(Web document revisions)
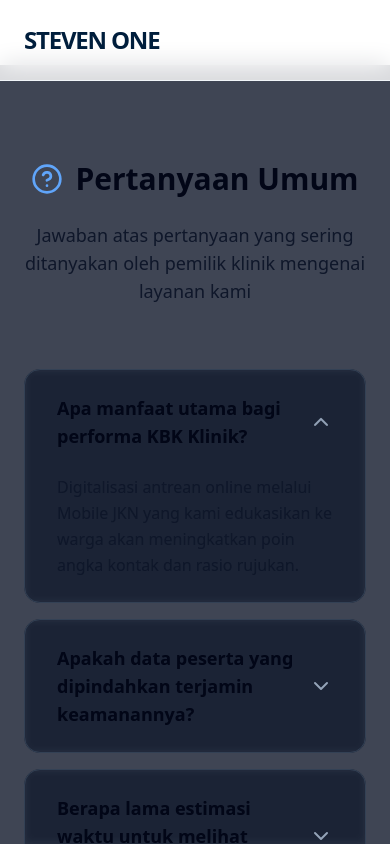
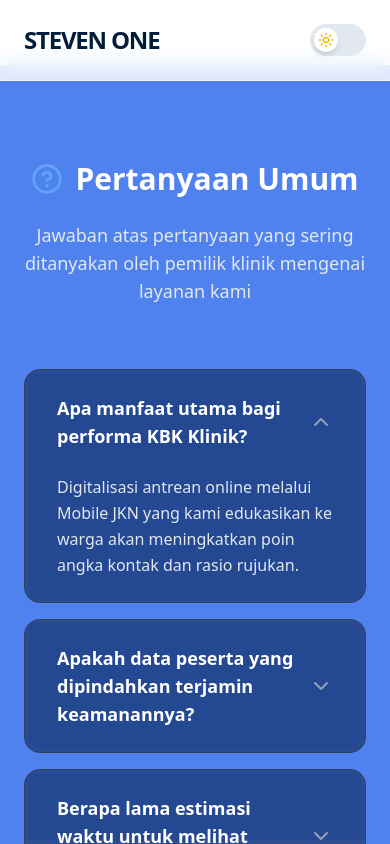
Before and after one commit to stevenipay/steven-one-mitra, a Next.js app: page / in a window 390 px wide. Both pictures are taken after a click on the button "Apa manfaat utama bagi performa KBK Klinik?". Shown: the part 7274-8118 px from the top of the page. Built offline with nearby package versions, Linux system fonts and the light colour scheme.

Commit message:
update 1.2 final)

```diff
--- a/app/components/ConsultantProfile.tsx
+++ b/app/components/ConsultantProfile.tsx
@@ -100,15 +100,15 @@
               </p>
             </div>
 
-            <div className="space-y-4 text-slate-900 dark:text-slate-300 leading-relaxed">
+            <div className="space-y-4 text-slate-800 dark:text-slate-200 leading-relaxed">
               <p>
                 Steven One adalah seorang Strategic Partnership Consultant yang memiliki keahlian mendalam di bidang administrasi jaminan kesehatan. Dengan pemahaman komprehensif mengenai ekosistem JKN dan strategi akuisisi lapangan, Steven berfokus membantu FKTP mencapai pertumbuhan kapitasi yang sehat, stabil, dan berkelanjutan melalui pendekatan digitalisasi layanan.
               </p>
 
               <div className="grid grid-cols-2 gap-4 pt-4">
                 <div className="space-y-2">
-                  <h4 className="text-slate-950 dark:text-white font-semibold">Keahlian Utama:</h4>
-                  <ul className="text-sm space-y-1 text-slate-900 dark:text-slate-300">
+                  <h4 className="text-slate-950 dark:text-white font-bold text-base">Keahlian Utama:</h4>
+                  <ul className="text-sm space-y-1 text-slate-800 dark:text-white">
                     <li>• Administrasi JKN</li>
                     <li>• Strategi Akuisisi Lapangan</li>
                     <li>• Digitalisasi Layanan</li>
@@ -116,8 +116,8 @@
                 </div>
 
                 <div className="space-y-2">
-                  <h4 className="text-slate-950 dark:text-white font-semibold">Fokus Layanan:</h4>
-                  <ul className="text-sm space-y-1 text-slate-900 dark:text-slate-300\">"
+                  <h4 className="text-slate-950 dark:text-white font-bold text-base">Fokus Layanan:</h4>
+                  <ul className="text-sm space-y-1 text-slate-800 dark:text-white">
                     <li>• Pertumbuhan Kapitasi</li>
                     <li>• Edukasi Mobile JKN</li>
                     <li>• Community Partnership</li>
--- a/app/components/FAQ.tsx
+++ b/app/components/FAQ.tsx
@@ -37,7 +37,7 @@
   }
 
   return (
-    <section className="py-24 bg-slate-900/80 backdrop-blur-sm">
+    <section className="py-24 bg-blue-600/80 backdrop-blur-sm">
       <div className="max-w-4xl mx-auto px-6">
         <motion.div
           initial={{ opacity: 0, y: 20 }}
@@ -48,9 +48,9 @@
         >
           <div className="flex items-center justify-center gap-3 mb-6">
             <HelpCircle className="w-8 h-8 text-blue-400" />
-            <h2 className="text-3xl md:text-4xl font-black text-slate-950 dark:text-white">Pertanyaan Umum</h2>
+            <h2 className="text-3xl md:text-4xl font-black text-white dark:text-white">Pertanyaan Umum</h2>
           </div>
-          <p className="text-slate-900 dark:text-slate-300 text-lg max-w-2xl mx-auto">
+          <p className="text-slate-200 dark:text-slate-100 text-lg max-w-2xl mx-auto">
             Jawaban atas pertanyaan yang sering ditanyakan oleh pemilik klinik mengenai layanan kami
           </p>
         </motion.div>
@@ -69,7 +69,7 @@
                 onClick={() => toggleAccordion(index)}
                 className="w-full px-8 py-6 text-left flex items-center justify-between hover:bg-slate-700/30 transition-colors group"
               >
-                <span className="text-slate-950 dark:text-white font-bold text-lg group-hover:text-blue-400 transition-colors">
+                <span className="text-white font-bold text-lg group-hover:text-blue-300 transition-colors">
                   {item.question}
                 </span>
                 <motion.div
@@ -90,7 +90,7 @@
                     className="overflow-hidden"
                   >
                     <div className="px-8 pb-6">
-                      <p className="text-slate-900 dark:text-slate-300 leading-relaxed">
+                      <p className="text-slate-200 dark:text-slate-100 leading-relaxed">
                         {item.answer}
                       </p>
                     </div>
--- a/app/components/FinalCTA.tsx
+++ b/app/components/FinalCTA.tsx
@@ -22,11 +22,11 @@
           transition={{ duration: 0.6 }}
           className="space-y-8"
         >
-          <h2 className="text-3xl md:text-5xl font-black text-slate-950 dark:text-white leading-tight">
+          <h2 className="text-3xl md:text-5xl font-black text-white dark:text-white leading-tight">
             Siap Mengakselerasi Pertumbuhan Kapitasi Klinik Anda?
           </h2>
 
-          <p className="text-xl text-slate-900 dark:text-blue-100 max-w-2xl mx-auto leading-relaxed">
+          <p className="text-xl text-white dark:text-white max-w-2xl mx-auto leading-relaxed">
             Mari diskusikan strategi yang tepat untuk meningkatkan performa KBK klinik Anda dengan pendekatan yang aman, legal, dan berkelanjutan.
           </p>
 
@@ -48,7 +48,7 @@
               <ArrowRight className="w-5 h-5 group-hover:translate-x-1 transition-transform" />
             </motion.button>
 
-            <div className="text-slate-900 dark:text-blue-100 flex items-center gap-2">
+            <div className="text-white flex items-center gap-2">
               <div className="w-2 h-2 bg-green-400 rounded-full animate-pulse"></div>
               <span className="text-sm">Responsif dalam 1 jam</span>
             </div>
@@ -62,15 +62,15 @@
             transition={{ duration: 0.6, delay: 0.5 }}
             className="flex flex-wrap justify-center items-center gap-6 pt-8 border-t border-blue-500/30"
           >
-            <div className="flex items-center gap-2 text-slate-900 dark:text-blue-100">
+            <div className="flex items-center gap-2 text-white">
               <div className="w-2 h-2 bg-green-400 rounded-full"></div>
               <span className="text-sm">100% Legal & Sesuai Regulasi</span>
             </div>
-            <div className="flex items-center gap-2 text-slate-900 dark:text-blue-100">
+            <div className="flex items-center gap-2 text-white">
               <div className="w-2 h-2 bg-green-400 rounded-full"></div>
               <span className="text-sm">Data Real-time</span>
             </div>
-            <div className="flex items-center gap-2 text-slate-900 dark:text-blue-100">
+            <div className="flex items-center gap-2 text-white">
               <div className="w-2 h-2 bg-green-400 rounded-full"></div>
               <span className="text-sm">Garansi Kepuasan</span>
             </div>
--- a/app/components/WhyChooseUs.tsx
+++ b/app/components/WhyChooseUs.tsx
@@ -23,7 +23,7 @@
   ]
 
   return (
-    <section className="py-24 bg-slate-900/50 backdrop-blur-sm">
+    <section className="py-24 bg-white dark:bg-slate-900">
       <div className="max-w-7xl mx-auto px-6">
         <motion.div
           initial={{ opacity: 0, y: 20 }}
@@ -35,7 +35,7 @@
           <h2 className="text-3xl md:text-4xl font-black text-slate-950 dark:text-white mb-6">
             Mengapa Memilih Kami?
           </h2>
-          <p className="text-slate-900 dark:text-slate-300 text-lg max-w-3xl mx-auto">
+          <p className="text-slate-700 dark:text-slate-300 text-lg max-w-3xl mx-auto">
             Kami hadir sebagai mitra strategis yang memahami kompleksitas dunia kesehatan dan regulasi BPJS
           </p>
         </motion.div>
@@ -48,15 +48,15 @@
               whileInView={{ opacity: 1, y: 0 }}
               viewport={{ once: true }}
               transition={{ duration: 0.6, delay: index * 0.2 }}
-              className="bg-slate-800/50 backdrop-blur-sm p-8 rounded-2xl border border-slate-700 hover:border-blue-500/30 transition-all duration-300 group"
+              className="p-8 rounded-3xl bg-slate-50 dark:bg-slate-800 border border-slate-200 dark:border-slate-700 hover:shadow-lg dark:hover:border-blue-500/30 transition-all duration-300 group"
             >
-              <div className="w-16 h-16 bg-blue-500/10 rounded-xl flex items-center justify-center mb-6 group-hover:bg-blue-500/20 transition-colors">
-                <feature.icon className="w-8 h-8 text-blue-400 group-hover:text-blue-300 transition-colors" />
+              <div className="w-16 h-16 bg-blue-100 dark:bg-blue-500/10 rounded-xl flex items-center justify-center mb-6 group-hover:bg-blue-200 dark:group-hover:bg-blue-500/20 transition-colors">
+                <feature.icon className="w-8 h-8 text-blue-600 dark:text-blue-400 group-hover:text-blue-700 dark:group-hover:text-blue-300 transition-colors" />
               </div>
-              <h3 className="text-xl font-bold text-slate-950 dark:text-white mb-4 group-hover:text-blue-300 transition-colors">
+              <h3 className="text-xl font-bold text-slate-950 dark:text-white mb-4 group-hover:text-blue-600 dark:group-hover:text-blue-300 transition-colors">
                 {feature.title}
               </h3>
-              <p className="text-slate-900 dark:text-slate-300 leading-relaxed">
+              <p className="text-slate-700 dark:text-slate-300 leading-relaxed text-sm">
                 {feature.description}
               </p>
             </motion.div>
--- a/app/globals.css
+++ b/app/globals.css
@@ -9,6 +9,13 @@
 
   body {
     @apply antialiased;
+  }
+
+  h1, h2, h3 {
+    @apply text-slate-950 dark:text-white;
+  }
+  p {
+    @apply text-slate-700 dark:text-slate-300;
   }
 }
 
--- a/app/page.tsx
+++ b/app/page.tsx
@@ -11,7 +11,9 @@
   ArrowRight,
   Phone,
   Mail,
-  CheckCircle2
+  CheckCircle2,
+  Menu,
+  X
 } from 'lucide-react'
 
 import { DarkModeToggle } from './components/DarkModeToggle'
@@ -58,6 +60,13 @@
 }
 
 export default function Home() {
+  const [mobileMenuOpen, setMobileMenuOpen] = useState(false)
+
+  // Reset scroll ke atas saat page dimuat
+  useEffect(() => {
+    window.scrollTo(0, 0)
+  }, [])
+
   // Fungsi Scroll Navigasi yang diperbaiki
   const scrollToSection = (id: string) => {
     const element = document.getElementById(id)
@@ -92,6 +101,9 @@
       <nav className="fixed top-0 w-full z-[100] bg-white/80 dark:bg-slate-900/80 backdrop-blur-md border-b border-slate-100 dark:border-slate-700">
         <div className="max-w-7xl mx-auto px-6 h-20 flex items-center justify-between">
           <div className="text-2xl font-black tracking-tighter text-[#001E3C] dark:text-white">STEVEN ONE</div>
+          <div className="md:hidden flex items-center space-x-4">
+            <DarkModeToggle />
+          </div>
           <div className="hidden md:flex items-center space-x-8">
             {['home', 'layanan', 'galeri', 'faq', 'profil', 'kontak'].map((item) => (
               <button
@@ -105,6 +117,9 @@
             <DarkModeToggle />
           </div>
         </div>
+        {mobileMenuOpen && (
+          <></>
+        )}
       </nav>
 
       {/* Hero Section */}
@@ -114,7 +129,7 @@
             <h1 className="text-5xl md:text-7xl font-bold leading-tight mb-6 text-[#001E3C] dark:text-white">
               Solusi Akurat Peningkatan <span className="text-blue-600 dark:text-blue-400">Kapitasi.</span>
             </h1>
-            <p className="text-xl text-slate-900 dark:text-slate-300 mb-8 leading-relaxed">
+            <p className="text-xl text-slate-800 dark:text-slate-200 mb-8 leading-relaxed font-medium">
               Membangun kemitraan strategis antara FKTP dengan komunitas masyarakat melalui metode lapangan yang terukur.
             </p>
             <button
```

WORK REQUEST ::
If a line in the records contains the word "motion", copy it.

TASK RESULT ::
         <motion.div
         </motion.div>
                 <motion.div
             </motion.button>
         <motion.div
         </motion.div>
             </motion.div>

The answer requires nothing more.